* _BRIEF_:
What lines of the data below hold "nearby"? Show them.

Data entries
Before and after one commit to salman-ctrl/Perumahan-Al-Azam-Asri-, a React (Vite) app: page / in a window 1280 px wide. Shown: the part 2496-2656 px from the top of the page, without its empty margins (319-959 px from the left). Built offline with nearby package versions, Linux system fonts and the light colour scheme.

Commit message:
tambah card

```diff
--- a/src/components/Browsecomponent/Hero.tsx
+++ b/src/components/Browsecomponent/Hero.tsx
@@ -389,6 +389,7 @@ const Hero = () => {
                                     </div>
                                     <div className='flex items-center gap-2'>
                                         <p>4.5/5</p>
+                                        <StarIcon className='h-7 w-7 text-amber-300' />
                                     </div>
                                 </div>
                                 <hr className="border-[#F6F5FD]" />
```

==

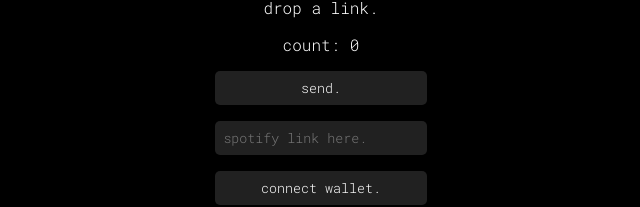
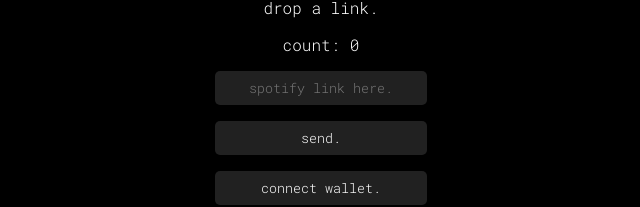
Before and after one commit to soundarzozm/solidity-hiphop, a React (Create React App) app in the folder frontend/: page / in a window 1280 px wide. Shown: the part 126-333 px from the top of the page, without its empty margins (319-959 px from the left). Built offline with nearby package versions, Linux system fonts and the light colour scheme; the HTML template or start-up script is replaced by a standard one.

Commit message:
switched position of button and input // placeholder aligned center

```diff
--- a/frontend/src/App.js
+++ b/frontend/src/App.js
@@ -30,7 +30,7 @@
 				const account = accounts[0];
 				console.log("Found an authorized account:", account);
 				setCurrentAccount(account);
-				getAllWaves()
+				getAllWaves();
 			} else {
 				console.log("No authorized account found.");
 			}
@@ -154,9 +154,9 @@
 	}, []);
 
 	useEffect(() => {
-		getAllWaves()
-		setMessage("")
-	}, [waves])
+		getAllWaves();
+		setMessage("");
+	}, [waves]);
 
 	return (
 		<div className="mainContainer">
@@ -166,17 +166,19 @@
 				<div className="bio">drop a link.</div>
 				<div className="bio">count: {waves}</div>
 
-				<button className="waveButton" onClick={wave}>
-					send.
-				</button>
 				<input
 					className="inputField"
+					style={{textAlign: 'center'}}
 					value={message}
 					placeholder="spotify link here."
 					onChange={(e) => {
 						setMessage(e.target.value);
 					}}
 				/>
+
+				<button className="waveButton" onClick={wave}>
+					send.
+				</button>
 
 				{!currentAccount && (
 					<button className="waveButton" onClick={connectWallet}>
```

==

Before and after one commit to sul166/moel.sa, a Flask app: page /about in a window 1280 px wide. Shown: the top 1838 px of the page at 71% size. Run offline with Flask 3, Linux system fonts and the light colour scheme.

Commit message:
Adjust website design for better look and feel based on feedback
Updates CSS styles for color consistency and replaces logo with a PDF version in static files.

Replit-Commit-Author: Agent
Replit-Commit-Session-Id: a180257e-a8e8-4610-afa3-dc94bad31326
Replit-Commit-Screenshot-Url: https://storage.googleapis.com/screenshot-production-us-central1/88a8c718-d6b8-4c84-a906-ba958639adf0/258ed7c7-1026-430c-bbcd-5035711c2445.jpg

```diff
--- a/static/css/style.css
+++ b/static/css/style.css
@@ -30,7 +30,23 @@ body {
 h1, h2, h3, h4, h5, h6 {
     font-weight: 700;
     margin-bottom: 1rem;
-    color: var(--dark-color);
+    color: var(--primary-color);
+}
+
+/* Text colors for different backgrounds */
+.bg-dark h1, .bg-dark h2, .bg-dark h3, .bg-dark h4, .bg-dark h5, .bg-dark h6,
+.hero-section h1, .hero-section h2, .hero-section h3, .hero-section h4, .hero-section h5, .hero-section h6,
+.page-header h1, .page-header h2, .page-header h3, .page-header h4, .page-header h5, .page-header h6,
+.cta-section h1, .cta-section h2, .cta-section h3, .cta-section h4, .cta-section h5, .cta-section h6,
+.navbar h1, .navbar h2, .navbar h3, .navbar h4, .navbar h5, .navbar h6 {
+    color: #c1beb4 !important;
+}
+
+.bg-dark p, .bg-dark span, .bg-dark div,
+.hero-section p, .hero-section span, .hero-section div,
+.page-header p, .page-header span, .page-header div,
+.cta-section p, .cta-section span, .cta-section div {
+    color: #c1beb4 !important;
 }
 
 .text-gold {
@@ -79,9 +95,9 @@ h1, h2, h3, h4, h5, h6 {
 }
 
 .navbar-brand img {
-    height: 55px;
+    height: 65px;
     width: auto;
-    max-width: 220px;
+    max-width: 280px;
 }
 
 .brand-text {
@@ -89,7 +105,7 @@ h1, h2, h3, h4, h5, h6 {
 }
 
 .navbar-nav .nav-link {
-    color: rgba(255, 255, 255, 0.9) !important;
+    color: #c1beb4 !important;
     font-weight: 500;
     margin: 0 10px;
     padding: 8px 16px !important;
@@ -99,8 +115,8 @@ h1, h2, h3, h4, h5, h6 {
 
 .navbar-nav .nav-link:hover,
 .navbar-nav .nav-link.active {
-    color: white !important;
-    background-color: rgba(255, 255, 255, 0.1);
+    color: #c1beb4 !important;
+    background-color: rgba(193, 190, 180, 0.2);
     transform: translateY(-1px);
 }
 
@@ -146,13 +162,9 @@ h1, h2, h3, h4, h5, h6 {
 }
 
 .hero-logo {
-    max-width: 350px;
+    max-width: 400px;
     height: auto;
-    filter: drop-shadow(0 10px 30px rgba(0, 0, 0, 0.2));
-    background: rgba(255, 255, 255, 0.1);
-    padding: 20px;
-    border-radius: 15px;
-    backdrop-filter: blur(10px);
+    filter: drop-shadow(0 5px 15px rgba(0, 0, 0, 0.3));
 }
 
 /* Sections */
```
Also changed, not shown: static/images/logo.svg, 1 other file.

* _TASK RESULT_:
Before and after one commit to salman-ctrl/Perumahan-Al-Azam-Asri-, a React (Vite) app: page / in a window 1280 px wide. Shown: the part 2496-2656 px from the top of the page, without its empty margins (319-959 px from the left). Built offline with nearby package versions, Linux system fonts and the light colour scheme.
Before and after one commit to soundarzozm/solidity-hiphop, a React (Create React App) app in the folder frontend/: page / in a window 1280 px wide. Shown: the part 126-333 px from the top of the page, without its empty margins (319-959 px from the left). Built offline with nearby package versions, Linux system fonts and the light colour scheme; the HTML template or start-up script is replaced by a standard one.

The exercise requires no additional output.